EXERCISE
Give every entry below again, exactly as written, and skip the images.

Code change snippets
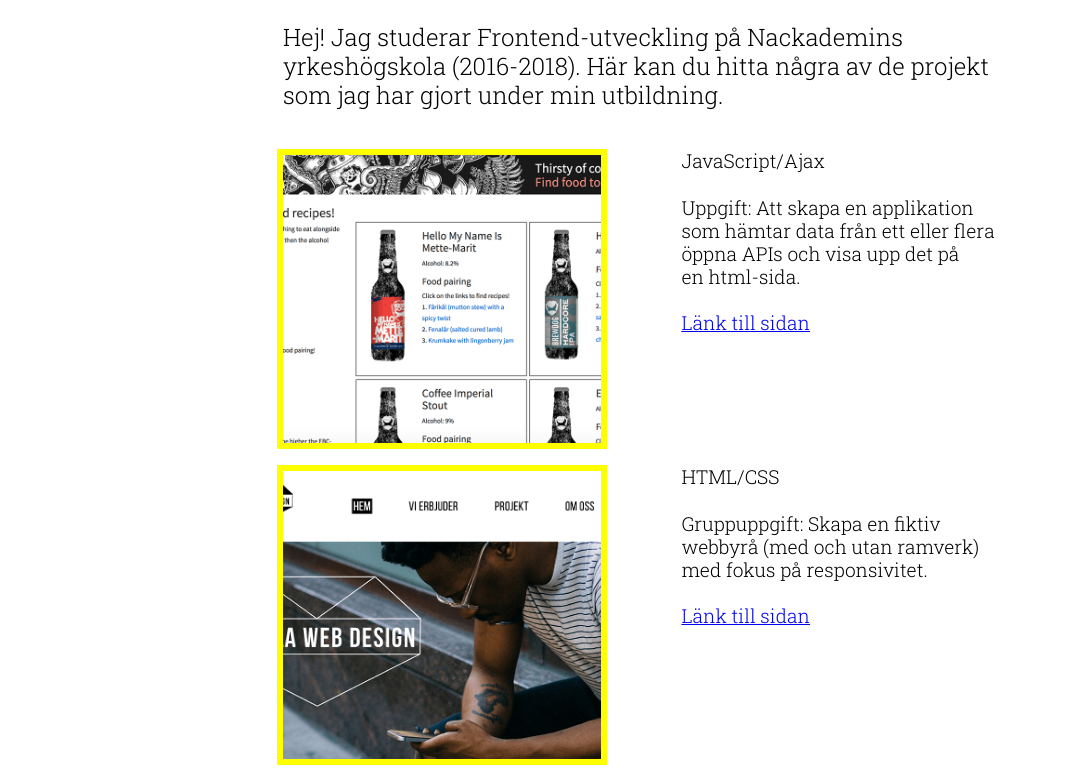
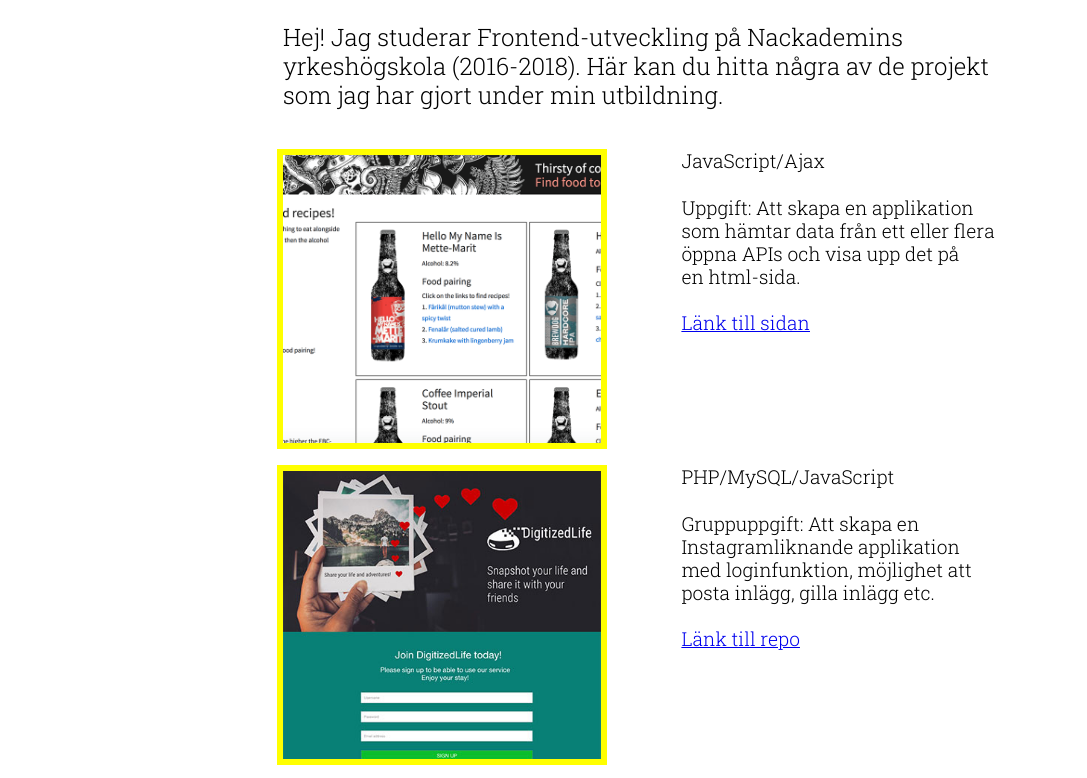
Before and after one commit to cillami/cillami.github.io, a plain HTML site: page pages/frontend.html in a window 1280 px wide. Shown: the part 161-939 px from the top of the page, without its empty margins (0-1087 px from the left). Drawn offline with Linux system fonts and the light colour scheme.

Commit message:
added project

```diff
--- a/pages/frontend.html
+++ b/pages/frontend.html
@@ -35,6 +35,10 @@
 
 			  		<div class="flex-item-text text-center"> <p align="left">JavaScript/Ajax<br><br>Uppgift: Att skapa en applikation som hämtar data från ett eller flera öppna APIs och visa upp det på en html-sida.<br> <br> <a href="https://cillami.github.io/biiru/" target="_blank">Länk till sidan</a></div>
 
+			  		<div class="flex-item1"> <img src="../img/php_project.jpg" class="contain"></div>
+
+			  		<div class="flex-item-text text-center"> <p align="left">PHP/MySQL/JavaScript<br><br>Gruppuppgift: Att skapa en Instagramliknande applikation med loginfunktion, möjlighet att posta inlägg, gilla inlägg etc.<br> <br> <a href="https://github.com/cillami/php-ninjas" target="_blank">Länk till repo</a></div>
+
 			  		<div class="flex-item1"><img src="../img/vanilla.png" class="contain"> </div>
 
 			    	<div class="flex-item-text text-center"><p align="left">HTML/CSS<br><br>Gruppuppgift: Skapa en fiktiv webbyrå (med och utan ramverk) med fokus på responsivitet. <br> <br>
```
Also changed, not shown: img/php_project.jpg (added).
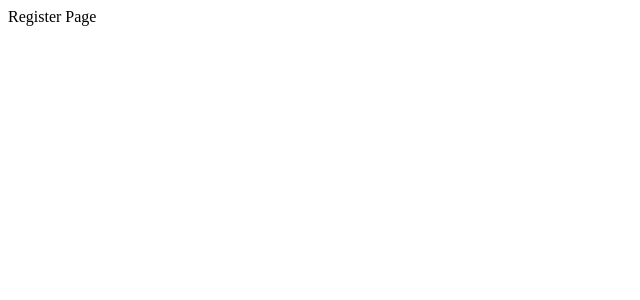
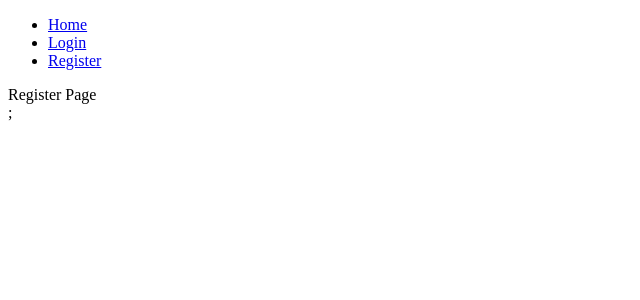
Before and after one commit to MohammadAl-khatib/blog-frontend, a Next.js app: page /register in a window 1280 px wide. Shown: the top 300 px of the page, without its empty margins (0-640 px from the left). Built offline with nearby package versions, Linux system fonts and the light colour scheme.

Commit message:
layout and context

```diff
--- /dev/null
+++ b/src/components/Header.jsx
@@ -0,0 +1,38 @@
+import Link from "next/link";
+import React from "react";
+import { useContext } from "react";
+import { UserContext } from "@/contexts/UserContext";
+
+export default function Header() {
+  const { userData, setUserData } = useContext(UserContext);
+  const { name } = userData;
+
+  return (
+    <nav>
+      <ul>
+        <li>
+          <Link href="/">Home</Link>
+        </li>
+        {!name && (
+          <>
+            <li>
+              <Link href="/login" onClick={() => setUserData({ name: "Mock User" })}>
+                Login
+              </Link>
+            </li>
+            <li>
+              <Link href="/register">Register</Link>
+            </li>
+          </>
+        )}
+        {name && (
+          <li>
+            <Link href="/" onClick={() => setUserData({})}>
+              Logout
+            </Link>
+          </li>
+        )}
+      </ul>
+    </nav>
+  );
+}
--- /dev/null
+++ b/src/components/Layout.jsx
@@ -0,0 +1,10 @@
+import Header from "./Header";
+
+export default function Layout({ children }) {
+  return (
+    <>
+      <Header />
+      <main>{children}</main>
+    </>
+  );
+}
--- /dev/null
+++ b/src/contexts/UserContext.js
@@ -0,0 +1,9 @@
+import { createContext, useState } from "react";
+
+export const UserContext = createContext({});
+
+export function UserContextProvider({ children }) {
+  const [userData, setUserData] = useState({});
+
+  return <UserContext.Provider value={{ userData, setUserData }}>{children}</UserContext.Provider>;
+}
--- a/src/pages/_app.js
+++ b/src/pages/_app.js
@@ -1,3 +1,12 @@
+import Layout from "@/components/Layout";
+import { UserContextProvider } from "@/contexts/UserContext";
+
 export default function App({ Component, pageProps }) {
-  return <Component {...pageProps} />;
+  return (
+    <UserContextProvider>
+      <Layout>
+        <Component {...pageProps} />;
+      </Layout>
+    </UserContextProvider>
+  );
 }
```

ANSWER AREA
Before and after one commit to cillami/cillami.github.io, a plain HTML site: page pages/frontend.html in a window 1280 px wide. Shown: the part 161-939 px from the top of the page, without its empty margins (0-1087 px from the left). Drawn offline with Linux system fonts and the light colour scheme.

Commit message:
added project

```diff
--- a/pages/frontend.html
+++ b/pages/frontend.html
@@ -35,6 +35,10 @@
 
 			  		<div class="flex-item-text text-center"> <p align="left">JavaScript/Ajax<br><br>Uppgift: Att skapa en applikation som hämtar data från ett eller flera öppna APIs och visa upp det på en html-sida.<br> <br> <a href="https://cillami.github.io/biiru/" target="_blank">Länk till sidan</a></div>
 
+			  		<div class="flex-item1"> <img src="../img/php_project.jpg" class="contain"></div>
+
+			  		<div class="flex-item-text text-center"> <p align="left">PHP/MySQL/JavaScript<br><br>Gruppuppgift: Att skapa en Instagramliknande applikation med loginfunktion, möjlighet att posta inlägg, gilla inlägg etc.<br> <br> <a href="https://github.com/cillami/php-ninjas" target="_blank">Länk till repo</a></div>
+
 			  		<div class="flex-item1"><img src="../img/vanilla.png" class="contain"> </div>
 
 			    	<div class="flex-item-text text-center"><p align="left">HTML/CSS<br><br>Gruppuppgift: Skapa en fiktiv webbyrå (med och utan ramverk) med fokus på responsivitet. <br> <br>
```
Also changed, not shown: img/php_project.jpg (added).
Before and after one commit to MohammadAl-khatib/blog-frontend, a Next.js app: page /register in a window 1280 px wide. Shown: the top 300 px of the page, without its empty margins (0-640 px from the left). Built offline with nearby package versions, Linux system fonts and the light colour scheme.

Commit message:
layout and context

```diff
--- /dev/null
+++ b/src/components/Header.jsx
@@ -0,0 +1,38 @@
+import Link from "next/link";
+import React from "react";
+import { useContext } from "react";
+import { UserContext } from "@/contexts/UserContext";
+
+export default function Header() {
+  const { userData, setUserData } = useContext(UserContext);
+  const { name } = userData;
+
+  return (
+    <nav>
+      <ul>
+        <li>
+          <Link href="/">Home</Link>
+        </li>
+        {!name && (
+          <>
+            <li>
+              <Link href="/login" onClick={() => setUserData({ name: "Mock User" })}>
+                Login
+              </Link>
+            </li>
+            <li>
+              <Link href="/register">Register</Link>
+            </li>
+          </>
+        )}
+        {name && (
+          <li>
+            <Link href="/" onClick={() => setUserData({})}>
+              Logout
+            </Link>
+          </li>
+        )}
+      </ul>
+    </nav>
+  );
+}
--- /dev/null
+++ b/src/components/Layout.jsx
@@ -0,0 +1,10 @@
+import Header from "./Header";
+
+export default function Layout({ children }) {
+  return (
+    <>
+      <Header />
+      <main>{children}</main>
+    </>
+  );
+}
--- /dev/null
+++ b/src/contexts/UserContext.js
@@ -0,0 +1,9 @@
+import { createContext, useState } from "react";
+
+export const UserContext = createContext({});
+
+export function UserContextProvider({ children }) {
+  const [userData, setUserData] = useState({});
+
+  return <UserContext.Provider value={{ userData, setUserData }}>{children}</UserContext.Provider>;
+}
--- a/src/pages/_app.js
+++ b/src/pages/_app.js
@@ -1,3 +1,12 @@
+import Layout from "@/components/Layout";
+import { UserContextProvider } from "@/contexts/UserContext";
+
 export default function App({ Component, pageProps }) {
-  return <Component {...pageProps} />;
+  return (
+    <UserContextProvider>
+      <Layout>
+        <Component {...pageProps} />;
+      </Layout>
+    </UserContextProvider>
+  );
 }
```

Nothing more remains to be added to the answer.